Increasing the accuracy of your data increases the quality of your analytics and decreases the chances of superfluous or inaccurate results. Formulating good data means you’ll be able to take action on high-performing channels across high-converting customer bases to improve marketing ROI by at least 15 percent.

  1. Your Customer’s Time is of the Essence

Good marketers know which seasons they shouldn’t count on and which ones they absolutely should be prepared for already. It’s a matter of proper time management, and as a marketer brings new clients on board, the scope of initiatives will inevitably expand.

Planning should probably take place up to six months in advance and involve truly digging in to take a look at the calendar year. All upcoming major holidays must be planned out for the audiences you want to make available, but it’s also a matter of capturing the zeitgeist and pouncing for your customers.

For the people that marketers want to reach, and in the programs that clients might be running, — whether it’s back to school, Cinco de Mayo, March Madness segments, Mother’s Day, Father’s Day, what have you — there’s never a downtime.

Still, just as there can’t be a one-size-fits-all approach to segmentation with audiences, the same goes for the actual high traffic periods themselves. There must some sort of judgment about which of these time periods to focus on versus which ones to pass over, but that judgment will largely be client-driven.

  1. Embrace a Rolling Balance

So, you’ve run through your promos and drove campaigns that offered up unbeatable discounts on top of every other basic bell and whistle you could think of. But your strategy can’t stop there. Get ready to keep going and then do it all over again.

It’s not like you can just pull the plug on the Tuesday after Cyber Monday. The assumption is that once these key time periods are over, retailers and customers are exhausted and they’re done. Yet measuring and understanding how programs are interacting is a year-round sport. In fact, the most actionable learnings take place afterward so you can anticipate and tweak what’s needed for upcoming events.

Good marketers know they’ve got the bases covered and are doing more of what they know will work, but also are not afraid to take certain insight-driven chances. That way you can find the balance between really doing more of what works versus being risky and simply being, for example, a single talked-about advertiser that goes viral for a short period of time for flash-in-the-pan results.

About the Author

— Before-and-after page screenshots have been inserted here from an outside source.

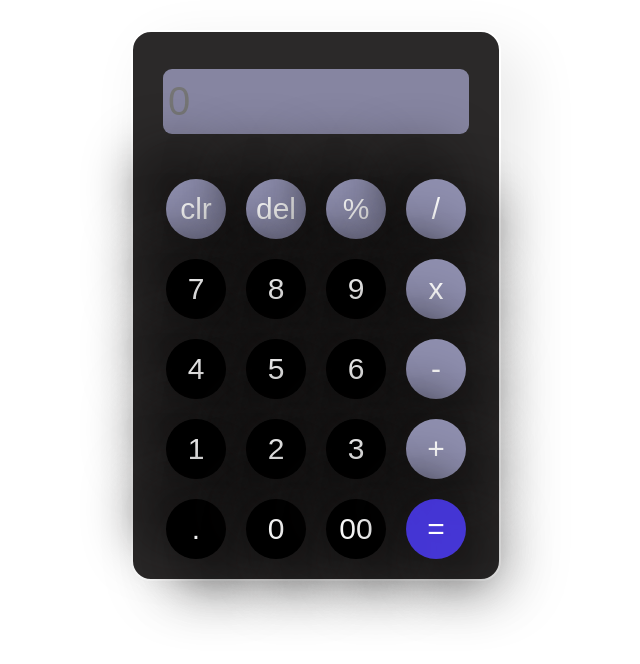
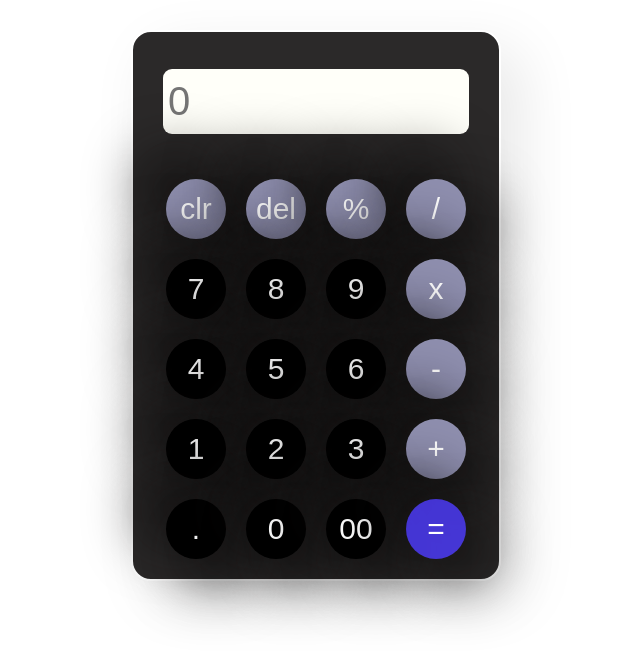
Before and after one commit to saimahitha03/calculator, a plain HTML site: page index.html in a window 1280 px wide. Shown: the whole page, without its empty margins (324-964 px from the left). Drawn offline with Linux system fonts and the light colour scheme.

Commit message:
Update style.css

```diff
--- a/style.css
+++ b/style.css
@@ -22,9 +22,9 @@ input {
     border: none;
     outline: none;
     box-sizing: border-box;
-    background-color: rgba(145, 145, 177, 0.89);
+    background-color: #fffff9;
     margin-bottom: 15px;
-    color: white;
+    color: rgba(33, 33, 33, 0.745);
     margin-top: 7px;
 }
 
```
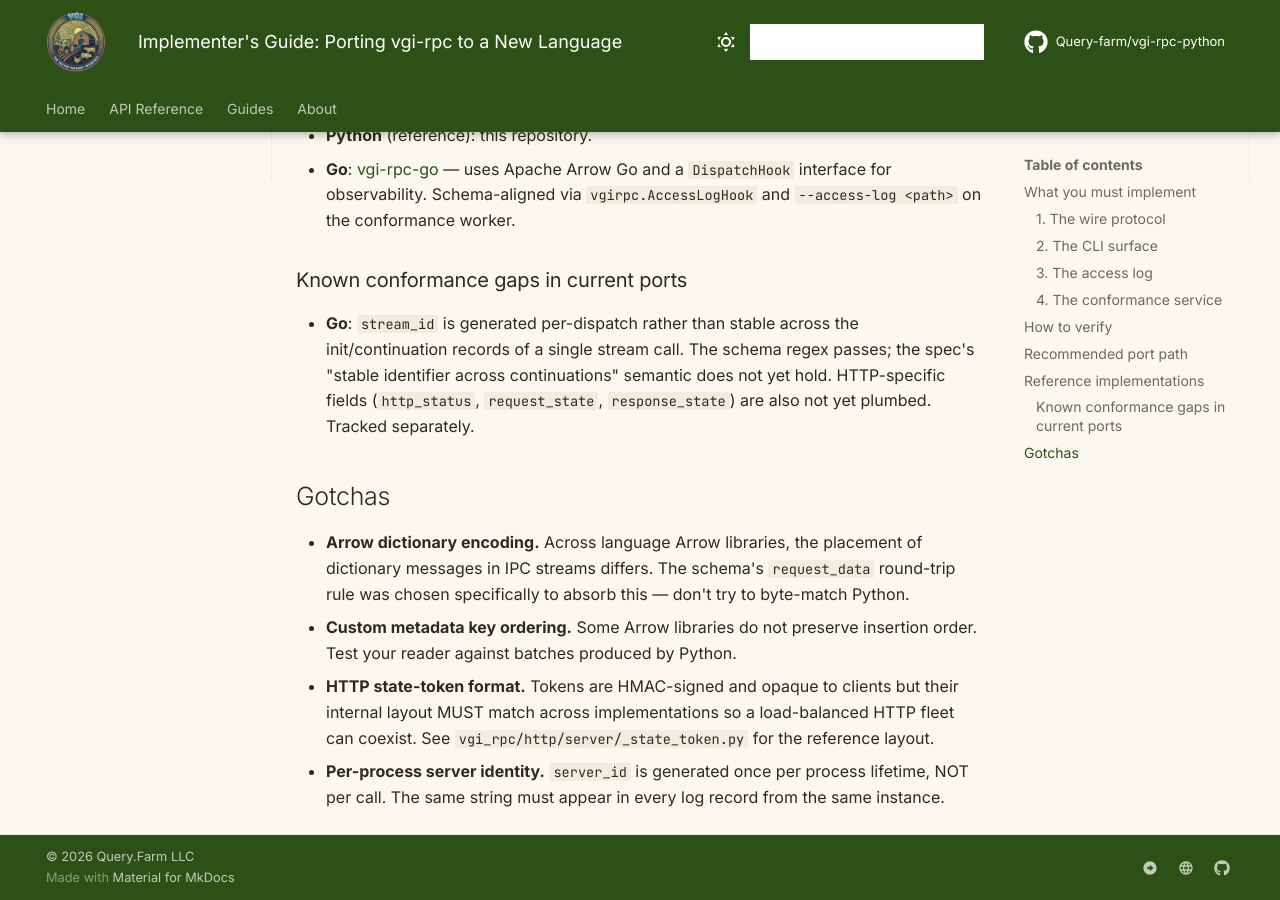
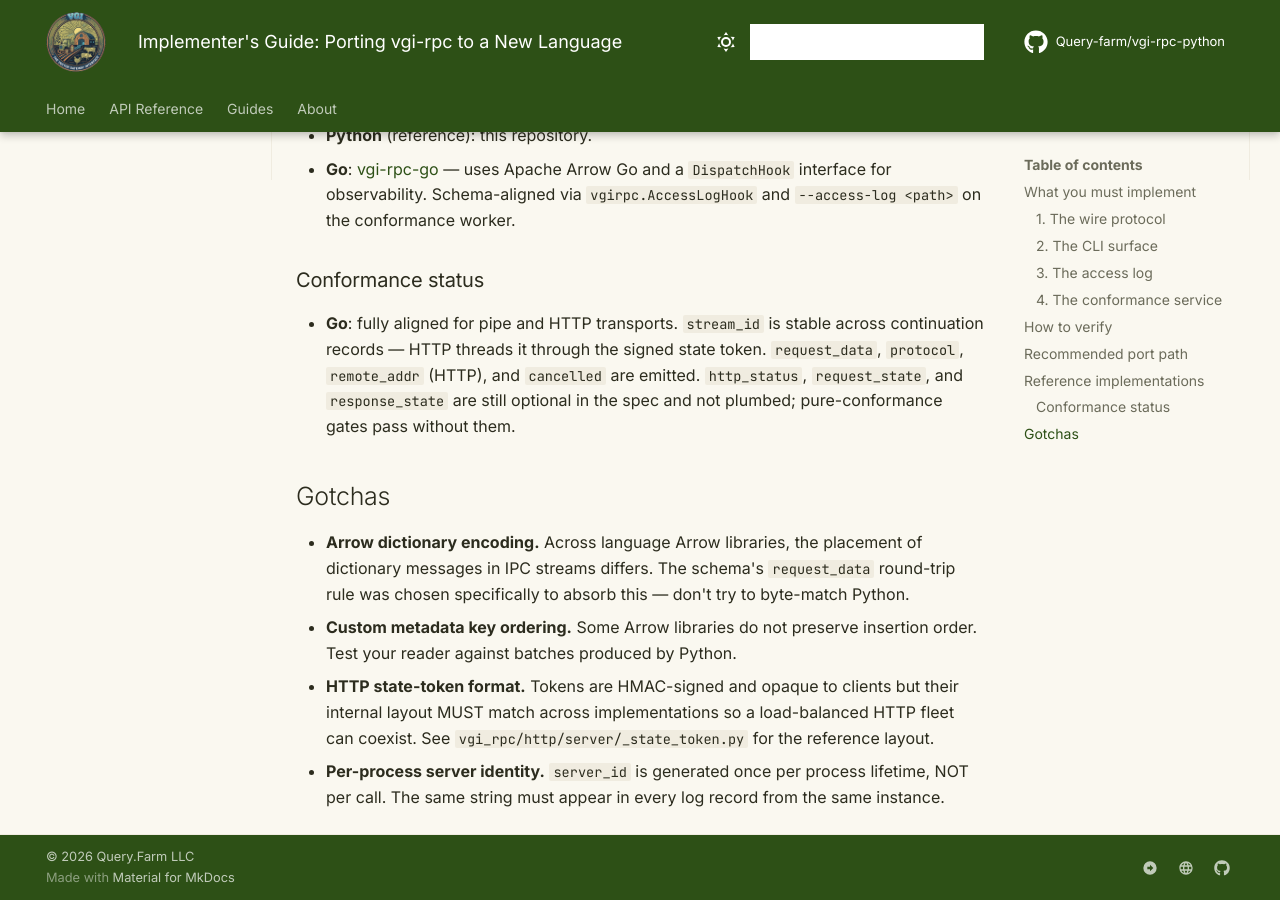
Before and after one commit to Query-farm/vgi-rpc-python, an MkDocs documentation site: the page built from docs/porting-guide.md, in a window 1280 px wide and 900 px high, scrolled down 2873 px. Built offline with MkDocs 1.6.1 and Material for MkDocs 9.7.7, drawn with Linux system fonts in a browser that asks for light colours; comment, search, counter and statistics services are not loaded.

Commit message:
Update porting guide: Go is fully aligned
Co-Authored-By: Claude Opus 4.7 (1M context) <noreply@anthropic.com>

```diff
--- a/docs/porting-guide.md
+++ b/docs/porting-guide.md
@@ -75,9 +75,9 @@ In order, smallest-blast-radius first:
 - **Python** (reference): this repository.
 - **Go**: [vgi-rpc-go](https://github.com/Query-farm/vgi-rpc-go) — uses Apache Arrow Go and a `DispatchHook` interface for observability. Schema-aligned via `vgirpc.AccessLogHook` and `--access-log <path>` on the conformance worker.
 
-### Known conformance gaps in current ports
+### Conformance status
 
-- **Go**: `stream_id` is generated per-dispatch rather than stable across the init/continuation records of a single stream call. The schema regex passes; the spec's "stable identifier across continuations" semantic does not yet hold. HTTP-specific fields (`http_status`, `request_state`, `response_state`) are also not yet plumbed. Tracked separately.
+- **Go**: fully aligned for pipe and HTTP transports. `stream_id` is stable across continuation records — HTTP threads it through the signed state token. `request_data`, `protocol`, `remote_addr` (HTTP), and `cancelled` are emitted. `http_status`, `request_state`, and `response_state` are still optional in the spec and not plumbed; pure-conformance gates pass without them.
 
 ## Gotchas
 
```
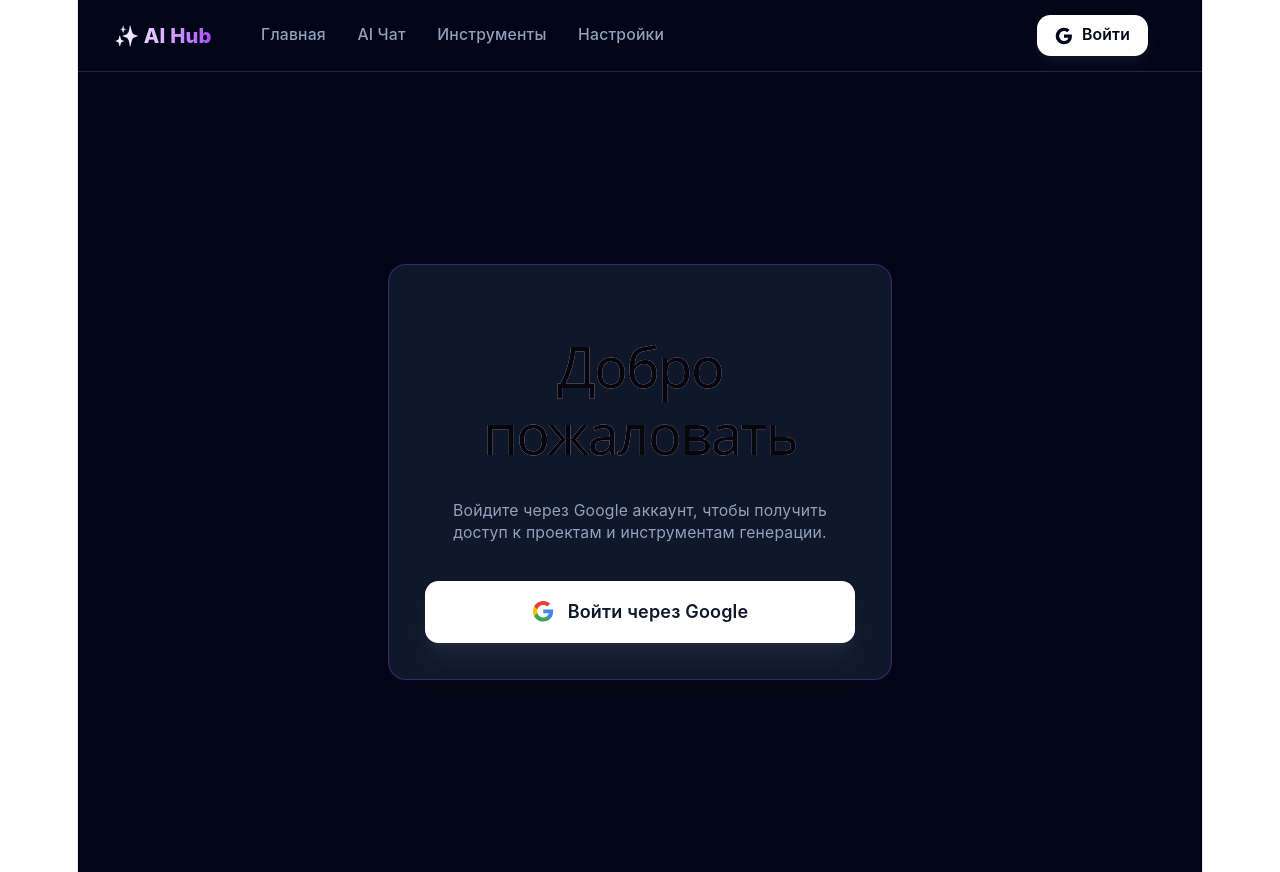
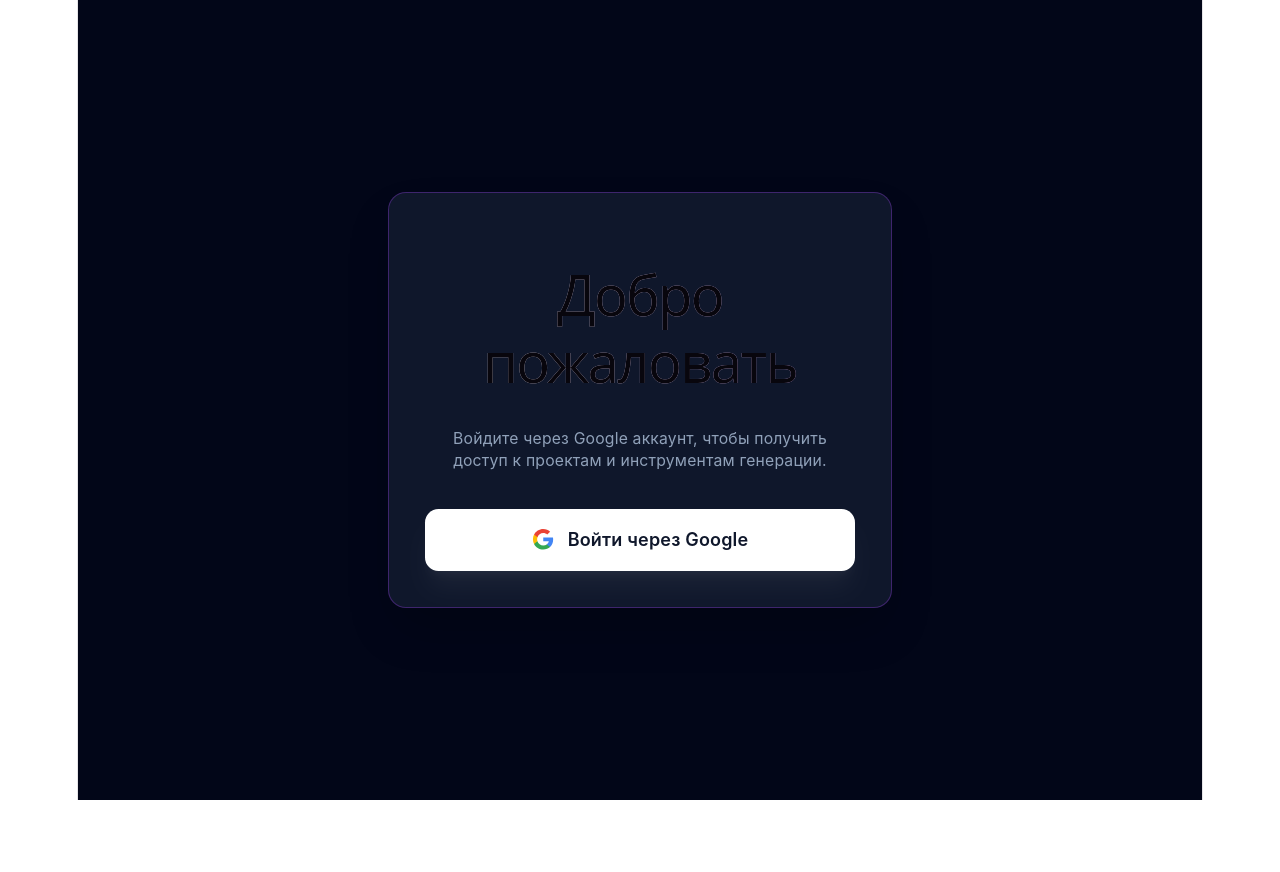
Before and after one commit to Laos22/WebApp, a React (Vite) app in the folder client/: page /login in a window 1280 px wide. After the commit the page ends 800 px from the top, so only its background shows below. Built offline with nearby package versions, Linux system fonts and the light colour scheme.

Commit message:
исправили навигацию в хедери и изменили название страницы Домой на Проекты

```diff
--- a/client/src/App.jsx
+++ b/client/src/App.jsx
@@ -5,22 +5,21 @@ import {
   Route,
   Navigate,
 } from "react-router-dom";
-import { AuthProvider } from "./context/AuthContext";
+import { AuthProvider, useAuth } from "./context/AuthContext";
 import ProtectedRoute from "./components/ProtectedRoute";
 import Header from "./components/Header";
 import Login from "./pages/Login";
-import Home from "./pages/Home";
+import Projects from "./pages/Projects";
 import ProjectWorkspace from "./pages/ProjectWorkspace";
 import ImageGen from "./pages/ImageGen";
 import AudioGen from "./pages/AudioGen";
 import Settings from "./pages/Settings";
 
-export default function App() {
+function AppContent() {
+  const { user } = useAuth(); // Получаем состояние пользователя
   return (
-    <AuthProvider>
-      <Router>
     <div className="min-h-screen bg-slate-950 font-sans selection:bg-purple-500 selection:text-white flex flex-col">
-          <Header />
+      {user && <Header />} {/* Рендерим Header только если user существует */}
       <main className="flex-1">
         <Routes>
           {/* Публичная страница входа */}
@@ -31,7 +30,7 @@ export default function App() {
             path="/"
             element={
               <ProtectedRoute>
-                    <Home />
+                <Projects />
               </ProtectedRoute>
             }
           />
@@ -73,6 +72,14 @@ export default function App() {
         </Routes>
       </main>
     </div>
+  );
+}
+
+export default function App() {
+  return (
+    <AuthProvider>
+      <Router>
+        <AppContent />
       </Router>
     </AuthProvider>
   );
--- a/client/src/components/Header.jsx
+++ b/client/src/components/Header.jsx
@@ -20,9 +20,7 @@ export default function Header() {
   };
 
   const navLinks = [
-    { to: "/", label: "Главная" },
-    { to: "/chat", label: "AI Чат" },
-    { to: "/tools", label: "Инструменты" },
+    { to: "/", label: "Проекты" },
     { to: "/settings", label: "Настройки" },
   ];
 
--- a/client/src/pages/Home.jsx
+++ b/client/src/pages/Projects.jsx
@@ -1,7 +1,7 @@
 import React, { useState } from "react";
 import { Link } from "react-router-dom";
 
-export default function Home() {
+export default function Projects() {
   const [projects, setProjects] = useState([
     {
       id: "proj-1",
```
Lines whose indentation alone changed are shown as unchanged.
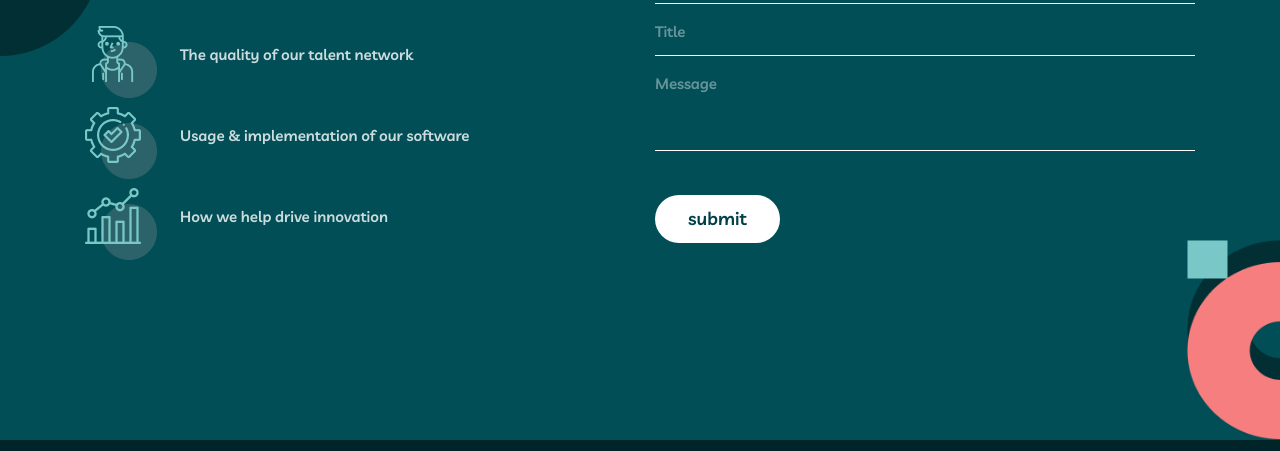
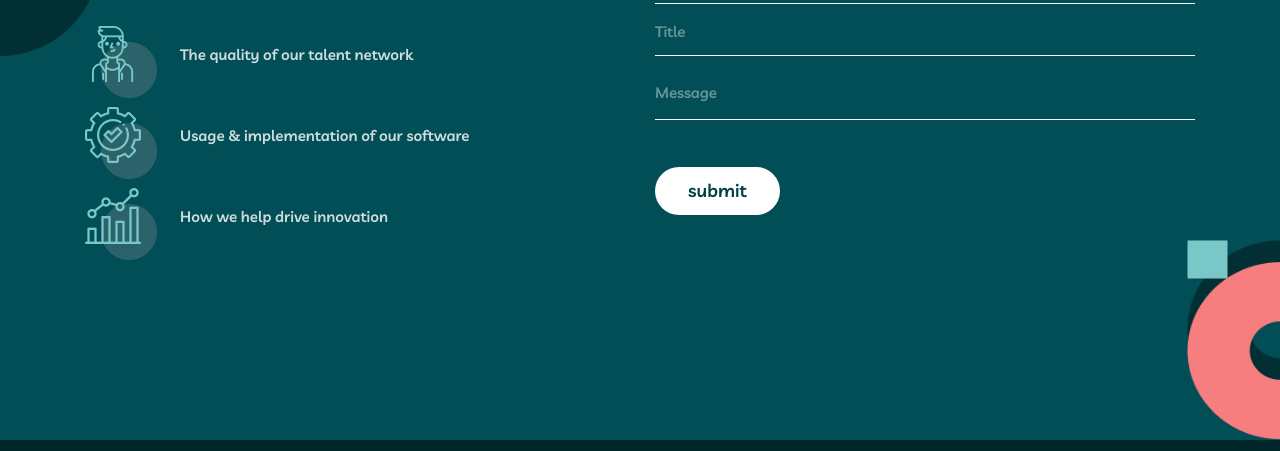
Before and after one commit to durdonausman/myteam, a website: page contact.html in a window 1280 px wide. Shown: the part 349-800 px from the top of the page. Drawn offline with Linux system fonts and the light colour scheme.

Commit message:
second commit

```diff
--- a/contact.html
+++ b/contact.html
@@ -93,14 +93,12 @@
                 required
               />
               <br />
-              <input
-                class="input__message"
+              <textarea
                 placeholder="Message"
-                type="text"
                 name="message"
                 id=""
                 required
-              />
+              ></textarea>
             </form>
             <button class="btn btn--submit" type="submit">submit</button>
           </div>
--- a/sass/layout/_footer.scss
+++ b/sass/layout/_footer.scss
@@ -10,6 +10,10 @@
     & .list {
       margin-top: 2.6rem;
     }
+  }
+
+  &__left {
+    display: flex;
   }
 
   &__address {
--- a/sass/pages/_contact.scss
+++ b/sass/pages/_contact.scss
@@ -34,7 +34,6 @@
     margin-top: 0;
     color: $color-light-coral;
   }
-
 }
 
 .team__members:first-child {
@@ -47,7 +46,8 @@
   margin-bottom: 8px;
 }
 
-input {
+input,
+textarea {
   outline: none;
   border: none;
   background-color: $color-midnight-green;
@@ -58,7 +58,8 @@ input {
   padding-right: 3rem;
 }
 
-input::placeholder {
+input::placeholder,
+textarea::placeholder {
   font-weight: 600;
   font-size: 1.5rem;
   line-height: 2.5rem;
@@ -66,6 +67,11 @@ input::placeholder {
   color: rgba(255, 255, 255, 0.4);
 }
 
+textarea {
+  resize: none;
+  overflow: hidden;
+}
+
 .input__message {
   padding-bottom: 5.8rem;
 }
```
Also changed, not shown: index.html (+4 -1 lines), css/style.css.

Ajay Gupta has served as CEO of Stirista since founding the company in 2010 at age 26. Without accepting external funding, Ajay has overseen the data-driven, marketing services company’s rapid year-to-year financial growth as it has progressed from 2 employees, working out of an apartment, to a 41-person team spanning three continents. Ajay holds a bachelor’s degree in financial economics and creative writing with a mathematics minor from St. Lawrence University, as well as an MFA in creative writing from Texas State University. He has been named a Marketing EDGE Rising Star and was part of the San Antonio Business Journal’s 40 Under 40 list. Under his leadership, Stirista has won a DMA Silver ECHO award, a third-place DMN Award, and has been included on the Inc 5000 list.